- Most health centers took steps to prepare for the shorter open enrollment period in effect in most states. Nearly four in five health centers took some action, including contacting consumers ahead of November 1st to inform them of the shortened enrollment period and increasing outreach activities.
- The majority of health centers employed the same level of outreach and enrollment staff as last year and served about the same number or more people seeking enrollment assistance. Two-thirds of health centers indicated that the number of full time equivalent (FTE) paid enrollment assistance staff had stayed about the same since the last open enrollment period, but 21% said staffing had decreased. Despite arguments from policymakers that the need for in-person assistance would diminish, over seven in ten health centers reported serving the same number or more people seeking enrollment assistance during the most recent open enrollment period.
- Many health centers received state or federal navigator funding and some experienced reductions in that funding. Funding for outreach and enrollment activities is included in the federal Section 330 grants health centers receive. In addition, about four in ten health centers reported receiving state or federal navigator funding in 2018. Of those, 34% said their funding had been cut compared to the previous year. In response to these funding cuts, nearly a third said they reduced staff and 27% reduced the number of outreach activities.
- Health centers’ support for patients applying for Medicaid remained strong, while assistance with marketplace applications stayed about the same or decreased. Over four in ten health centers said they provided assistance for more new Medicaid applications in calendar year 2017 compared to 2016, and 34% said they helped with more Medicaid renewals. In contrast, less than a quarter of health centers said they helped with more new marketplace applications during the 2018 open enrollment period compared to the 2017 enrollment period, and only 26% said they assisted with more marketplace renewals.
- Health centers are continuing to expand their services and staffing. The most commonly reported increases for services and staffing in the past year were for mental health services and staff, substance use disorder treatment services and staff, chronic care management services, and dental services and staff.

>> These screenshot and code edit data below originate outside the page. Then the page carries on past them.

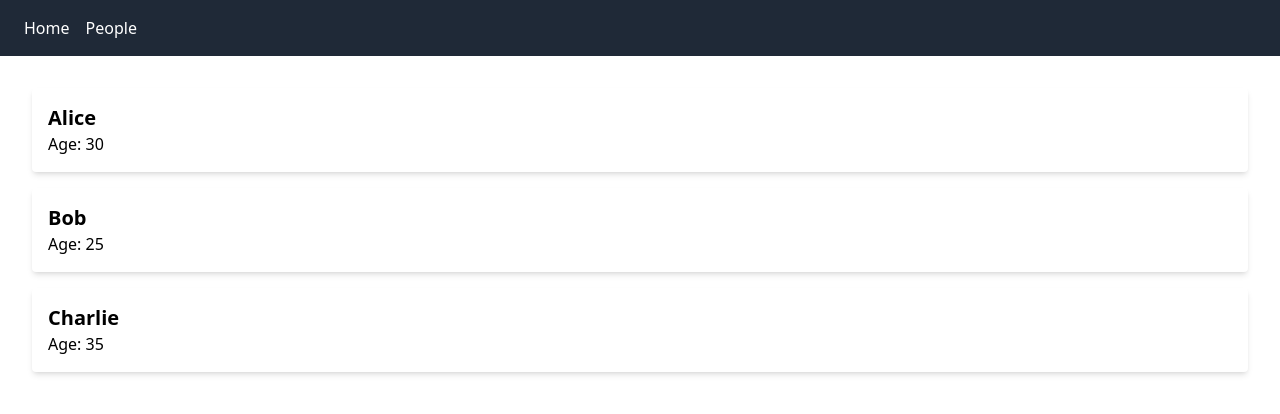
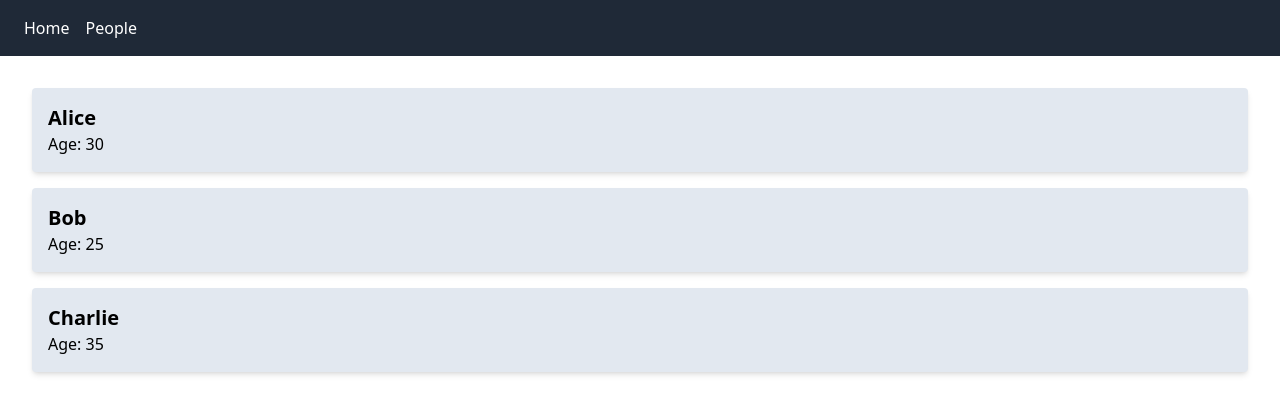
Before and after one commit to mq022002/Next.js-Crash-Course, a Next.js app in the folder next.js-crash-course/: page /people in a window 1280 px wide. Shown: the top 414 px of the page. Built offline with nearby package versions, Linux system fonts and the light colour scheme.

Commit message:
feat: Add bgColor prop to 'PersonCard'

```diff
--- a/next.js-crash-course/src/components/PeopleCards.tsx
+++ b/next.js-crash-course/src/components/PeopleCards.tsx
@@ -3,11 +3,12 @@ import React from "react";
 interface PersonCardProps {
   name: string;
   age: number;
+  bgColor: string;
 }
 
-const PersonCard: React.FC<PersonCardProps> = ({ name, age }) => {
+const PersonCard: React.FC<PersonCardProps> = ({ name, age, bgColor }) => {
   return (
-    <div className="bg-white shadow-md rounded p-4 mb-4">
+    <div className={`${bgColor} shadow-md rounded p-4 mb-4`}>
       <div className="text-xl font-bold">{name}</div>
       <p>Age: {age}</p>
     </div>
@@ -17,9 +18,9 @@ const PersonCard: React.FC<PersonCardProps> = ({ name, age }) => {
 const PeopleCards = () => {
   return (
     <div className="p-4">
-      <PersonCard name="Alice" age={30} />
-      <PersonCard name="Bob" age={25} />
-      <PersonCard name="Charlie" age={35} />
+      <PersonCard name="Alice" age={30} bgColor="bg-slate-200" />
+      <PersonCard name="Bob" age={25} bgColor="bg-slate-200" />
+      <PersonCard name="Charlie" age={35} bgColor="bg-slate-200" />
     </div>
   );
 };
```
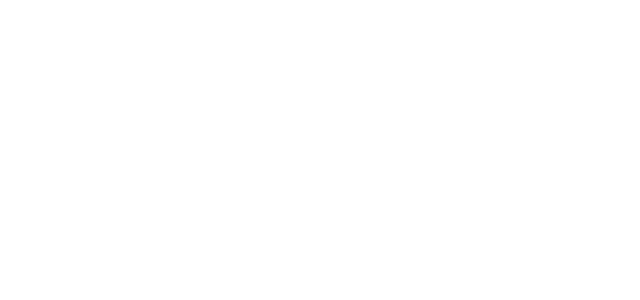
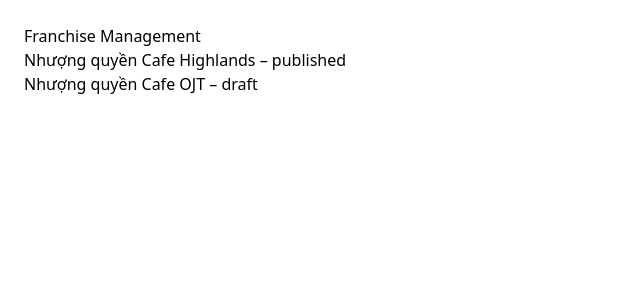
Before and after one commit to Quanhpm/mock-project-ojt, a React (Vite) app: page /admin/franchises in a window 1280 px wide. Shown: the top 300 px of the page, without its empty margins (0-640 px from the left). Built offline with nearby package versions, Linux system fonts and the light colour scheme.

Commit message:
[02][02][2026][ANHTQ] implement franchise list page

```diff
--- a/src/modules/admin/franchise-management/pages/FranchiseListPage.tsx
+++ b/src/modules/admin/franchise-management/pages/FranchiseListPage.tsx
@@ -1,3 +1,39 @@
+import React from "react";
+
+interface Franchise {
+  id: string;
+  title: string;
+  status: "draft" | "published";
+  createdAt: string;
+}
+
+const mockFranchises: Franchise[] = [
+  {
+    id: "1",
+    title: "Nhượng quyền Cafe Highlands",
+    status: "published",
+    createdAt: "2024-10-01",
+  },
+  {
+    id: "2",
+    title: "Nhượng quyền Cafe OJT",
+    status: "draft",
+    createdAt: "2024-10-05",
+  },
+];
+
 export default function FranchiseListPage() {
-  return <div>Franchise Management</div>;
+  return (
+    <div style={{ padding: 24 }}>
+      <h1>Franchise Management</h1>
+
+      <ul>
+        {mockFranchises.map((item) => (
+          <li key={item.id}>
+            {item.title} – {item.status}
+          </li>
+        ))}
+      </ul>
+    </div>
+  );
 }
--- a/src/modules/admin/franchise-management/pages/FranchiseManagement.tsx
+++ b/src/modules/admin/franchise-management/pages/FranchiseManagement.tsx
@@ -1,11 +1,10 @@
-import React from 'react'
+import React from "react";
+import FranchiseListPage from "./FranchiseListPage";
 
-function FranchiseManagement() {
+export default function FranchiseManagement() {
   return (
     <div>
-
+      <FranchiseListPage />
     </div>
-  )
+  );
 }
-
-export default FranchiseManagement
```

- Most health centers experienced stable or improved financing from key revenue sources in the past year. Nearly half of health centers reported increases in their Medicaid revenue in the past year and an additional 38% reported that their Medicaid revenue did not change. Following the delay in reauthorizing the Community Health Center Fund in 2017, most health centers reported an increase or no change in their federal grant funding in the past year. Importantly, though, about 20% of health centers experienced a decrease in their federal grant funding.
- Health centers reported increasing financial pressure on privately insured patients and lapses in coverage for Medicaid and privately insured patients. More than half of health centers reported increases in insured patients who are unable to afford their cost-sharing payments and deductibles. Roughly a third of health centers reported that the percentage of privately insured and Medicaid/CHIP patients with lapses in coverage also increased compared to last year.
- Workforce recruitment, inadequate physical space, and insufficient grant funding are top challenges for health centers. Workforce recruitment is a consistent challenge for health centers and was ranked as a top-three challenge by nearly six in ten health centers. Other commonly-reported top-three challenges were inadequate physical space (36%) and insufficient grant funding (32%) and, among health centers in non-expansion states, high numbers of uninsured patients (42%).